» **WHAT THIS TASK INVOLVES**: Could you copy every line of the data that contains the word "patient"?
********
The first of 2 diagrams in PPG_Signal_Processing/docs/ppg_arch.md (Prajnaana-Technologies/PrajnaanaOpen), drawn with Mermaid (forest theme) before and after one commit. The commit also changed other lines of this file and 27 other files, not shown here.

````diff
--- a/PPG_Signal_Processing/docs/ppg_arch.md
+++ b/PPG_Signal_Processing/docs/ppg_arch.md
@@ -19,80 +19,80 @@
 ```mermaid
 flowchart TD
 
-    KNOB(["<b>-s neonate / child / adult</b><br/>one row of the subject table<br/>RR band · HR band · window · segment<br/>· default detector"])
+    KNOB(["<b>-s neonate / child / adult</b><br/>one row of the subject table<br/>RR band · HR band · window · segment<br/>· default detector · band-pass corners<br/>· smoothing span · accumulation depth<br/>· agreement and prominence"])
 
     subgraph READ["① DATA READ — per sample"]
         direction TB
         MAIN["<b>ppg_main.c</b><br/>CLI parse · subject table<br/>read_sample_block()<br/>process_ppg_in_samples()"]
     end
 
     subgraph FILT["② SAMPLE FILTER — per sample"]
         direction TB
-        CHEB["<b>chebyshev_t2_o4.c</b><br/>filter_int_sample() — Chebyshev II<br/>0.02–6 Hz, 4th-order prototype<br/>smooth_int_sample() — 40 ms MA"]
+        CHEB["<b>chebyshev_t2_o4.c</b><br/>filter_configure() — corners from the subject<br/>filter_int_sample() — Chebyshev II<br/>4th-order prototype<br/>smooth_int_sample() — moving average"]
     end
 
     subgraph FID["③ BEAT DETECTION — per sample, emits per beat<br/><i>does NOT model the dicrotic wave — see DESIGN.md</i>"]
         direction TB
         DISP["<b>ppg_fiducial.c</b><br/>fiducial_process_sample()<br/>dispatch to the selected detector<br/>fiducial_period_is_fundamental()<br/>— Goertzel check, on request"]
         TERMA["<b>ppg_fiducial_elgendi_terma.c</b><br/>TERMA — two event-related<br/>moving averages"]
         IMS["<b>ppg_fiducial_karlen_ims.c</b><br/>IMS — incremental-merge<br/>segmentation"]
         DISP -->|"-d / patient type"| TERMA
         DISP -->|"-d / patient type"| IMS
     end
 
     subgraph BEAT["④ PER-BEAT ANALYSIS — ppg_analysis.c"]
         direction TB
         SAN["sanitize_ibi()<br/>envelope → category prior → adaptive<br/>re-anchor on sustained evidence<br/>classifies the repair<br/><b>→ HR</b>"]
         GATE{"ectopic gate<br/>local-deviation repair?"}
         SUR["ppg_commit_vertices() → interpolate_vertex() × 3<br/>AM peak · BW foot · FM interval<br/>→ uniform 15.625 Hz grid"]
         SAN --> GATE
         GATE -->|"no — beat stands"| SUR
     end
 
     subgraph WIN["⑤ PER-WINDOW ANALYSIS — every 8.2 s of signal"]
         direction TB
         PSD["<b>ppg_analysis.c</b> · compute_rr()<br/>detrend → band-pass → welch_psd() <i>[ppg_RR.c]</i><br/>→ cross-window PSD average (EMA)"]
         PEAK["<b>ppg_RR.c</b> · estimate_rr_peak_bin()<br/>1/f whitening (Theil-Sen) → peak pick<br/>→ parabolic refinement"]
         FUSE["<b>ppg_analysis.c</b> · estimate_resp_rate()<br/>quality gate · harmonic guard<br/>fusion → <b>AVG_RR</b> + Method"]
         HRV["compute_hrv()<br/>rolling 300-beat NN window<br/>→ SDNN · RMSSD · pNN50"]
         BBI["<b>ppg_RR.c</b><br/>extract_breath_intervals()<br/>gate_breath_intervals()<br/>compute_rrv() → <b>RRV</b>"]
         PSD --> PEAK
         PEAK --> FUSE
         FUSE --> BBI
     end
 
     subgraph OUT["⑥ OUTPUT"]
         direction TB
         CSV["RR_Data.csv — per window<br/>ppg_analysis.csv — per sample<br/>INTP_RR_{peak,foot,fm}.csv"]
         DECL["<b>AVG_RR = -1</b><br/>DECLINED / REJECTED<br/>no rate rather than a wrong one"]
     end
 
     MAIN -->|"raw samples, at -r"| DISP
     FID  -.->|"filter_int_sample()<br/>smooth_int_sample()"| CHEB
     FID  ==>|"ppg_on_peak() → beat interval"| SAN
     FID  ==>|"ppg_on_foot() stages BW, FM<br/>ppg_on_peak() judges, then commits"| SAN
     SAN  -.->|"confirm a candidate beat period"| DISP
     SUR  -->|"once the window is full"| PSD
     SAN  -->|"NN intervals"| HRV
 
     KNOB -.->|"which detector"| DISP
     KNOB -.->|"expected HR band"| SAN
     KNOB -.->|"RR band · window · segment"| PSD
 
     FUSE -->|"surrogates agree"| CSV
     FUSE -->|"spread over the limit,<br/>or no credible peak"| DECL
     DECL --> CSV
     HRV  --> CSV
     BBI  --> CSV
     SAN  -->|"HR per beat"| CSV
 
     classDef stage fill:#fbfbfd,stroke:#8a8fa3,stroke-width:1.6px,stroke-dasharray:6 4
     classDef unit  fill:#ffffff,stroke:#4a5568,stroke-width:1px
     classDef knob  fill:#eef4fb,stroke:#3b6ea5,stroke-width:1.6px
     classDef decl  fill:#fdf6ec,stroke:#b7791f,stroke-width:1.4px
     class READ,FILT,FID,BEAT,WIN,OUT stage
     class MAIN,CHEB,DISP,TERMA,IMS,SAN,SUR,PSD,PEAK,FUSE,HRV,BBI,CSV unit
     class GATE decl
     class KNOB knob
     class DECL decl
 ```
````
********
» **ANSWER**:
         DISP -->|"-d / patient type"| TERMA
         DISP -->|"-d / patient type"| IMS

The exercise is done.